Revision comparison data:
- Opening Delimiter -

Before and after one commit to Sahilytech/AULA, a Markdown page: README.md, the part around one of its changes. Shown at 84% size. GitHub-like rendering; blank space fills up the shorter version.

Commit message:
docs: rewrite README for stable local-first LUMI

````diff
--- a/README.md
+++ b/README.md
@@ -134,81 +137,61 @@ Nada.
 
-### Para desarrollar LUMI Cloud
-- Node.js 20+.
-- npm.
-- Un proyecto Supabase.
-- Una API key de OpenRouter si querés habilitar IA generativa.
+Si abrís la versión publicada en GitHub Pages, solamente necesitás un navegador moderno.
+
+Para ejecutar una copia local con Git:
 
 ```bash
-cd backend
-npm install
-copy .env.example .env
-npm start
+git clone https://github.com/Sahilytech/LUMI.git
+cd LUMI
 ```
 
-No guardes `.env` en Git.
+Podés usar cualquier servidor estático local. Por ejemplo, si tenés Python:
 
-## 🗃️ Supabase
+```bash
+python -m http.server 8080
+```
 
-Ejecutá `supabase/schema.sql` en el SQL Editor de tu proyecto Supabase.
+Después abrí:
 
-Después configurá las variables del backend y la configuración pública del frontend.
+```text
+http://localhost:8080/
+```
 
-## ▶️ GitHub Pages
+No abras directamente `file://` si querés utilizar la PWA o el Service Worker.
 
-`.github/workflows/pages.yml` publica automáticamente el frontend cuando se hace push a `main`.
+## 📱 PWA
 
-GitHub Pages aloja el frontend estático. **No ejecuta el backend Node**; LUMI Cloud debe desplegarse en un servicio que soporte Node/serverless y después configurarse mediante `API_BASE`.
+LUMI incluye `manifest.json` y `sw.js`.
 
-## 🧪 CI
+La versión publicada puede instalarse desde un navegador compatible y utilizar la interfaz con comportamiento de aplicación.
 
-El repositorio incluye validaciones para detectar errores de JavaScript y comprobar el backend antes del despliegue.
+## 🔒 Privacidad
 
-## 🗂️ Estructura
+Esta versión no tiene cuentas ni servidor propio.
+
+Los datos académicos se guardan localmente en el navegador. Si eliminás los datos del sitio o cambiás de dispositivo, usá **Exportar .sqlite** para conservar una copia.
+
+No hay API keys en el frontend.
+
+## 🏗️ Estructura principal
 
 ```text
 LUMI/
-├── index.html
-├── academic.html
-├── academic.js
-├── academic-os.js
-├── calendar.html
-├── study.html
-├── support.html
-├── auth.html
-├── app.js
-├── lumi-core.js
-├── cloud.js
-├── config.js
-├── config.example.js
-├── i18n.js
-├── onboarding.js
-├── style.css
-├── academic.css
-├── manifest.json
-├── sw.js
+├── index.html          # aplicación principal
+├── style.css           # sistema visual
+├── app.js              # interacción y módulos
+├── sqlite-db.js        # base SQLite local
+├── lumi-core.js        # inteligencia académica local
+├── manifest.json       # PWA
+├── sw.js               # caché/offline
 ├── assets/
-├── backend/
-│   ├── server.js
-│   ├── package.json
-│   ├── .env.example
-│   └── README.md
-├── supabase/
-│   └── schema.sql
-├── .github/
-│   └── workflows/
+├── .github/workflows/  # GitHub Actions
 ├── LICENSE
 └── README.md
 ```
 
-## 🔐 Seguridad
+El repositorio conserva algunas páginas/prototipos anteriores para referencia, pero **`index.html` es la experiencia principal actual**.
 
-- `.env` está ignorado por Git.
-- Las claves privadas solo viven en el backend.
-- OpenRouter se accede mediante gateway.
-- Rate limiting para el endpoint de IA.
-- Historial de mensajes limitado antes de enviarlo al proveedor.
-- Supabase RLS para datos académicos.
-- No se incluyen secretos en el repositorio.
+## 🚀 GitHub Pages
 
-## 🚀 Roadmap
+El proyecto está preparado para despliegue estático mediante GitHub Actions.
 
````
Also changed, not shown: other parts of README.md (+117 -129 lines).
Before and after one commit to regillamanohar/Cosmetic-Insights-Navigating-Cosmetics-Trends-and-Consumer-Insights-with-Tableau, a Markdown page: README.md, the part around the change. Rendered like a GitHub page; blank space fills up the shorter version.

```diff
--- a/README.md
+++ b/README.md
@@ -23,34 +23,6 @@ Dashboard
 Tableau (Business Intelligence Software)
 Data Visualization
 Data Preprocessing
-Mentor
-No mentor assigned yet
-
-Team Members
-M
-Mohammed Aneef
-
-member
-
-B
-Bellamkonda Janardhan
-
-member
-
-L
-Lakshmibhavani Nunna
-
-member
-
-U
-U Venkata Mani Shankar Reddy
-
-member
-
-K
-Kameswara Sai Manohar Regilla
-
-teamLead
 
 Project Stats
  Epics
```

- Closing Delimiter -

-- WHAT IS REQUIRED --
The lines to copy are those above that contain the string "html".

-- RESPONSE TO THE TASK --
-├── index.html
-├── academic.html
-├── calendar.html
-├── study.html
-├── support.html
-├── auth.html
+├── index.html          # aplicación principal
+El repositorio conserva algunas páginas/prototipos anteriores para referencia, pero **`index.html` es la experiencia principal actual**.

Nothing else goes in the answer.